Without skipping anything, print all of the data exactly.

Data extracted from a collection
..........
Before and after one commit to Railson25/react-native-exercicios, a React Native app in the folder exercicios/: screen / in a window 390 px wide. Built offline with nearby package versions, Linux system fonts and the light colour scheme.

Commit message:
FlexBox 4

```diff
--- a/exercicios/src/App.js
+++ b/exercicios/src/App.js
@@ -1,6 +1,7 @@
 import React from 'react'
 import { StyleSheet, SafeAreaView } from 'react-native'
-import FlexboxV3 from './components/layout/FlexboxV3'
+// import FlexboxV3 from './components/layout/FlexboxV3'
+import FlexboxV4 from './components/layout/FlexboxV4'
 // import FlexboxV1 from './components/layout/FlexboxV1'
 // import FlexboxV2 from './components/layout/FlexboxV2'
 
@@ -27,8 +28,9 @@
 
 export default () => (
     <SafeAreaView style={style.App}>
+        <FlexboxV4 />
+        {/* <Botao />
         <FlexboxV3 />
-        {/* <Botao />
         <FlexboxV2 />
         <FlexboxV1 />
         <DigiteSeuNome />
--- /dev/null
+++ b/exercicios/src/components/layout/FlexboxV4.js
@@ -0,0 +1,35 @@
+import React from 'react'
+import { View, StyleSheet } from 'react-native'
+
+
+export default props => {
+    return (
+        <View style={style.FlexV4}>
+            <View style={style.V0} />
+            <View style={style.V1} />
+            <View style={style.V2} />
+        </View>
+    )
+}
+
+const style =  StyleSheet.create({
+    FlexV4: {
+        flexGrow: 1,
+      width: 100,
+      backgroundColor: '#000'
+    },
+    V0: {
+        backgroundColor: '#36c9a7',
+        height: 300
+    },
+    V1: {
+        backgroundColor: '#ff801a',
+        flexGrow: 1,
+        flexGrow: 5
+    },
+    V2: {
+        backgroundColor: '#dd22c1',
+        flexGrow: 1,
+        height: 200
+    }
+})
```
..........
▶ **PROBLEM SOLUTION**:
Before and after one commit to Railson25/react-native-exercicios, a React Native app in the folder exercicios/: screen / in a window 390 px wide. Built offline with nearby package versions, Linux system fonts and the light colour scheme.

Commit message:
FlexBox 4

```diff
--- a/exercicios/src/App.js
+++ b/exercicios/src/App.js
@@ -1,6 +1,7 @@
 import React from 'react'
 import { StyleSheet, SafeAreaView } from 'react-native'
-import FlexboxV3 from './components/layout/FlexboxV3'
+// import FlexboxV3 from './components/layout/FlexboxV3'
+import FlexboxV4 from './components/layout/FlexboxV4'
 // import FlexboxV1 from './components/layout/FlexboxV1'
 // import FlexboxV2 from './components/layout/FlexboxV2'
 
@@ -27,8 +28,9 @@
 
 export default () => (
     <SafeAreaView style={style.App}>
+        <FlexboxV4 />
+        {/* <Botao />
         <FlexboxV3 />
-        {/* <Botao />
         <FlexboxV2 />
         <FlexboxV1 />
         <DigiteSeuNome />
--- /dev/null
+++ b/exercicios/src/components/layout/FlexboxV4.js
@@ -0,0 +1,35 @@
+import React from 'react'
+import { View, StyleSheet } from 'react-native'
+
+
+export default props => {
+    return (
+        <View style={style.FlexV4}>
+            <View style={style.V0} />
+            <View style={style.V1} />
+            <View style={style.V2} />
+        </View>
+    )
+}
+
+const style =  StyleSheet.create({
+    FlexV4: {
+        flexGrow: 1,
+      width: 100,
+      backgroundColor: '#000'
+    },
+    V0: {
+        backgroundColor: '#36c9a7',
+        height: 300
+    },
+    V1: {
+        backgroundColor: '#ff801a',
+        flexGrow: 1,
+        flexGrow: 5
+    },
+    V2: {
+        backgroundColor: '#dd22c1',
+        flexGrow: 1,
+        height: 200
+    }
+})
```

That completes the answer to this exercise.